[Start of Attachment]
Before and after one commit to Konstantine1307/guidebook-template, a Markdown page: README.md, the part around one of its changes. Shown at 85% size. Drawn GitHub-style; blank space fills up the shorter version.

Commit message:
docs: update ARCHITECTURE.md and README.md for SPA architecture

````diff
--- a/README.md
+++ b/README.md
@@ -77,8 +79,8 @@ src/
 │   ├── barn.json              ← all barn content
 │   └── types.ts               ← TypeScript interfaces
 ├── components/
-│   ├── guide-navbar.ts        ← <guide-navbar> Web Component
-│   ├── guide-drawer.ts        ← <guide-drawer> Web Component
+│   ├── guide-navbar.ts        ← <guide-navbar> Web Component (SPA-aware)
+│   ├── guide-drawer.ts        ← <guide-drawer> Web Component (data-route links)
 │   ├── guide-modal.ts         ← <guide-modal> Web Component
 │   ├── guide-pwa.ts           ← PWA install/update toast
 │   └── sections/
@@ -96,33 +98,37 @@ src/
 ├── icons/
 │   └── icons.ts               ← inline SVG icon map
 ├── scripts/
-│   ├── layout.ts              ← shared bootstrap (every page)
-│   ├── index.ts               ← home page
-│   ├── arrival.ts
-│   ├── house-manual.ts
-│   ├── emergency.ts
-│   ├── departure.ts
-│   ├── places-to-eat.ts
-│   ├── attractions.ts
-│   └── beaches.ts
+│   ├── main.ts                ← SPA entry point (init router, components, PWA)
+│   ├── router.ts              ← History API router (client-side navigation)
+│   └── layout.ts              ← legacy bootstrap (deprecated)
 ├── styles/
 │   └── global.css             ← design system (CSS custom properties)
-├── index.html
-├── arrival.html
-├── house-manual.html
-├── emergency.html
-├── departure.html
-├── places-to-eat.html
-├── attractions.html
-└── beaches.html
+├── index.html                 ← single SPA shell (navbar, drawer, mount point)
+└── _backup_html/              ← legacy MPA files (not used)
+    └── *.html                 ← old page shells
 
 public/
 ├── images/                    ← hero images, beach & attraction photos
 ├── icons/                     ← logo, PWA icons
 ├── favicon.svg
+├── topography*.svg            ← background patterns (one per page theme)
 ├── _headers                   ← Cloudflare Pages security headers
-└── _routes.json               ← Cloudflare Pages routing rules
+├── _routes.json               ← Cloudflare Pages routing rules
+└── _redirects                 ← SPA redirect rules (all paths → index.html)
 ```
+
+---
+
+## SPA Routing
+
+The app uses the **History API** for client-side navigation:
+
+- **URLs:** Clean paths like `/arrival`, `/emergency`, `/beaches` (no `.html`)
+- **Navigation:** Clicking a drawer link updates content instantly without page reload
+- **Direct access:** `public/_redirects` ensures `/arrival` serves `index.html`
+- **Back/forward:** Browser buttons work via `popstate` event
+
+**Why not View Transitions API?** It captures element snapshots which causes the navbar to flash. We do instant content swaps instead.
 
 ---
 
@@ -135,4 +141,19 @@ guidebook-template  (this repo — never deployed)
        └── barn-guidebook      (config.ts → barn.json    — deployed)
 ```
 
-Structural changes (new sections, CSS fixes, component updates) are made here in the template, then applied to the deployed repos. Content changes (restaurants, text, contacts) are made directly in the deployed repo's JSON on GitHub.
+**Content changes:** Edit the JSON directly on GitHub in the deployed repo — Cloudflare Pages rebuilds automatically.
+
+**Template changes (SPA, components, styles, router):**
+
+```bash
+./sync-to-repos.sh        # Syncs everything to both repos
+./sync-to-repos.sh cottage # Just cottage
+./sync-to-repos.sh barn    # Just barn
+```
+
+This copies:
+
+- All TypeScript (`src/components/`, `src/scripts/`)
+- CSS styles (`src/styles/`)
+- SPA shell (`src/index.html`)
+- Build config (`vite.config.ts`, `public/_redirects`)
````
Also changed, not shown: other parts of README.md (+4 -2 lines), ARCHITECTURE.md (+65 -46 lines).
[End of Attachment]
■ **PROBLEM**: Every record must appear in the answer exactly as it appears above.

■ **SOLUTION TO THE EXERCISE**:
Before and after one commit to Konstantine1307/guidebook-template, a Markdown page: README.md, the part around one of its changes. Shown at 85% size. Drawn GitHub-style; blank space fills up the shorter version.

Commit message:
docs: update ARCHITECTURE.md and README.md for SPA architecture

````diff
--- a/README.md
+++ b/README.md
@@ -77,8 +79,8 @@ src/
 │   ├── barn.json              ← all barn content
 │   └── types.ts               ← TypeScript interfaces
 ├── components/
-│   ├── guide-navbar.ts        ← <guide-navbar> Web Component
-│   ├── guide-drawer.ts        ← <guide-drawer> Web Component
+│   ├── guide-navbar.ts        ← <guide-navbar> Web Component (SPA-aware)
+│   ├── guide-drawer.ts        ← <guide-drawer> Web Component (data-route links)
 │   ├── guide-modal.ts         ← <guide-modal> Web Component
 │   ├── guide-pwa.ts           ← PWA install/update toast
 │   └── sections/
@@ -96,33 +98,37 @@ src/
 ├── icons/
 │   └── icons.ts               ← inline SVG icon map
 ├── scripts/
-│   ├── layout.ts              ← shared bootstrap (every page)
-│   ├── index.ts               ← home page
-│   ├── arrival.ts
-│   ├── house-manual.ts
-│   ├── emergency.ts
-│   ├── departure.ts
-│   ├── places-to-eat.ts
-│   ├── attractions.ts
-│   └── beaches.ts
+│   ├── main.ts                ← SPA entry point (init router, components, PWA)
+│   ├── router.ts              ← History API router (client-side navigation)
+│   └── layout.ts              ← legacy bootstrap (deprecated)
 ├── styles/
 │   └── global.css             ← design system (CSS custom properties)
-├── index.html
-├── arrival.html
-├── house-manual.html
-├── emergency.html
-├── departure.html
-├── places-to-eat.html
-├── attractions.html
-└── beaches.html
+├── index.html                 ← single SPA shell (navbar, drawer, mount point)
+└── _backup_html/              ← legacy MPA files (not used)
+    └── *.html                 ← old page shells
 
 public/
 ├── images/                    ← hero images, beach & attraction photos
 ├── icons/                     ← logo, PWA icons
 ├── favicon.svg
+├── topography*.svg            ← background patterns (one per page theme)
 ├── _headers                   ← Cloudflare Pages security headers
-└── _routes.json               ← Cloudflare Pages routing rules
+├── _routes.json               ← Cloudflare Pages routing rules
+└── _redirects                 ← SPA redirect rules (all paths → index.html)
 ```
+
+---
+
+## SPA Routing
+
+The app uses the **History API** for client-side navigation:
+
+- **URLs:** Clean paths like `/arrival`, `/emergency`, `/beaches` (no `.html`)
+- **Navigation:** Clicking a drawer link updates content instantly without page reload
+- **Direct access:** `public/_redirects` ensures `/arrival` serves `index.html`
+- **Back/forward:** Browser buttons work via `popstate` event
+
+**Why not View Transitions API?** It captures element snapshots which causes the navbar to flash. We do instant content swaps instead.
 
 ---
 
@@ -135,4 +141,19 @@ guidebook-template  (this repo — never deployed)
        └── barn-guidebook      (config.ts → barn.json    — deployed)
 ```
 
-Structural changes (new sections, CSS fixes, component updates) are made here in the template, then applied to the deployed repos. Content changes (restaurants, text, contacts) are made directly in the deployed repo's JSON on GitHub.
+**Content changes:** Edit the JSON directly on GitHub in the deployed repo — Cloudflare Pages rebuilds automatically.
+
+**Template changes (SPA, components, styles, router):**
+
+```bash
+./sync-to-repos.sh        # Syncs everything to both repos
+./sync-to-repos.sh cottage # Just cottage
+./sync-to-repos.sh barn    # Just barn
+```
+
+This copies:
+
+- All TypeScript (`src/components/`, `src/scripts/`)
+- CSS styles (`src/styles/`)
+- SPA shell (`src/index.html`)
+- Build config (`vite.config.ts`, `public/_redirects`)
````
Also changed, not shown: other parts of README.md (+4 -2 lines), ARCHITECTURE.md (+65 -46 lines).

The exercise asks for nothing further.